Bringing Joy to EATing
FOOD + JOY
Many of us would agree: Eating is one of the greatest pleasures in life. This holds true, if not more so, in nursing homes and memory care facilities where the entire day revolves around eating. Many residents begin their day with a health care worker hurrying them to the dining room to get ready for breakfast. Within a few hours, everyone is preparing for lunch and then an afternoon snack during a group event followed by dinner. In some settings, a late-night snack is also provided.
Dining is a social experience that provides a sense of community, enjoyment and togetherness. It is an integral part of the resident experience and may have a profound impact on the quality of life for many older adults in nursing homes.
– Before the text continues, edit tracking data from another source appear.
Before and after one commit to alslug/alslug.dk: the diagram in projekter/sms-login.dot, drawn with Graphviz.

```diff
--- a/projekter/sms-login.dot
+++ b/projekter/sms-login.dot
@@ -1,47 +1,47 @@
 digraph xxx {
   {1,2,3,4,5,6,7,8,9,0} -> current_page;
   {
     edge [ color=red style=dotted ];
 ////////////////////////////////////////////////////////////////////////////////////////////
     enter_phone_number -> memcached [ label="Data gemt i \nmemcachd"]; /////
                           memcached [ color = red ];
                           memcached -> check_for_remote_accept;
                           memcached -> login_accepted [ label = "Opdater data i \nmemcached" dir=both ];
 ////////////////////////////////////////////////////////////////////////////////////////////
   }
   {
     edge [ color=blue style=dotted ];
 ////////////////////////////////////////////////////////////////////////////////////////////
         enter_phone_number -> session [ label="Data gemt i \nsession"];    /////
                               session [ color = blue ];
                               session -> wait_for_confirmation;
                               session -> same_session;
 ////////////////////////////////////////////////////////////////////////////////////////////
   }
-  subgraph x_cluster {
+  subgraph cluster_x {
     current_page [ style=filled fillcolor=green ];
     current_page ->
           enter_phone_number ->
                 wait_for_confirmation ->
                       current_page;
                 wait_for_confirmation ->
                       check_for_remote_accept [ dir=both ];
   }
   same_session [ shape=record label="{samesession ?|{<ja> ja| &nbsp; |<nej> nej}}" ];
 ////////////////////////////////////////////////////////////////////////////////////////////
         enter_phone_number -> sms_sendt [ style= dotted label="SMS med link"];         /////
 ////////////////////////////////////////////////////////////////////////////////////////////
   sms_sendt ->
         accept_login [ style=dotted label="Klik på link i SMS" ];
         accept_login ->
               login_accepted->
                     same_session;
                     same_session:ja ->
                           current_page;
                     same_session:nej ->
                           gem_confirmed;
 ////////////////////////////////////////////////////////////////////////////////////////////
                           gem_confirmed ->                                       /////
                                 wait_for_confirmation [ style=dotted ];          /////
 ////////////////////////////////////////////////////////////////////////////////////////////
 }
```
Providing innovative approaches in the dining experience for dementia residents is both realistic and attainable. Many individuals dealing with Alzheimer’s Disease (or some form of cognitive dementia) will show similar behaviors when it comes to feeding and eating. There are several things that can be done during meal times to encourage eating and provide a joyful experience for you and your loved one.
GUIDING YOUR LOVED ONE
Using finger foods with people who have dementia can help preserve dignity, cultivate independence, increase self-esteem and stimulate the desire to eat. Finger foods that are easy to pick up and chew and remind your loved one of positive childhood memories may provide the best outcomes. Slices of bananas, an EAT Bar, cheese cubes, bite size pieces of French toast, cooked carrot coins, finger Jell-O are just a few options you might try.
A CHILD’S ENGAGEMENT MAY BE THE ANSWER
Consider having a young person join the resident at the table during a visit to a memory care facility. Children will benefit from having opportunities to interact with seniors learning that regardless of age almost everyone enjoys sharing a treat. Even young, children can be valuable helpers in supporting older adults. Enjoying conversation and a snack with a child can be enjoyable and may increase a senior’s desire to eat.
MAKING EATING JOYFUL
The eating experience may also be enhanced by a thoughtful food presentation. In memory care facilities, it may be beneficial to trial a few approaches to see which ones work best for each individual resident. For example, providing meals and snacks on a beautiful plate with a colorful tablecloth could encourage eating. A clean and simple setting may help decrease distractions for another.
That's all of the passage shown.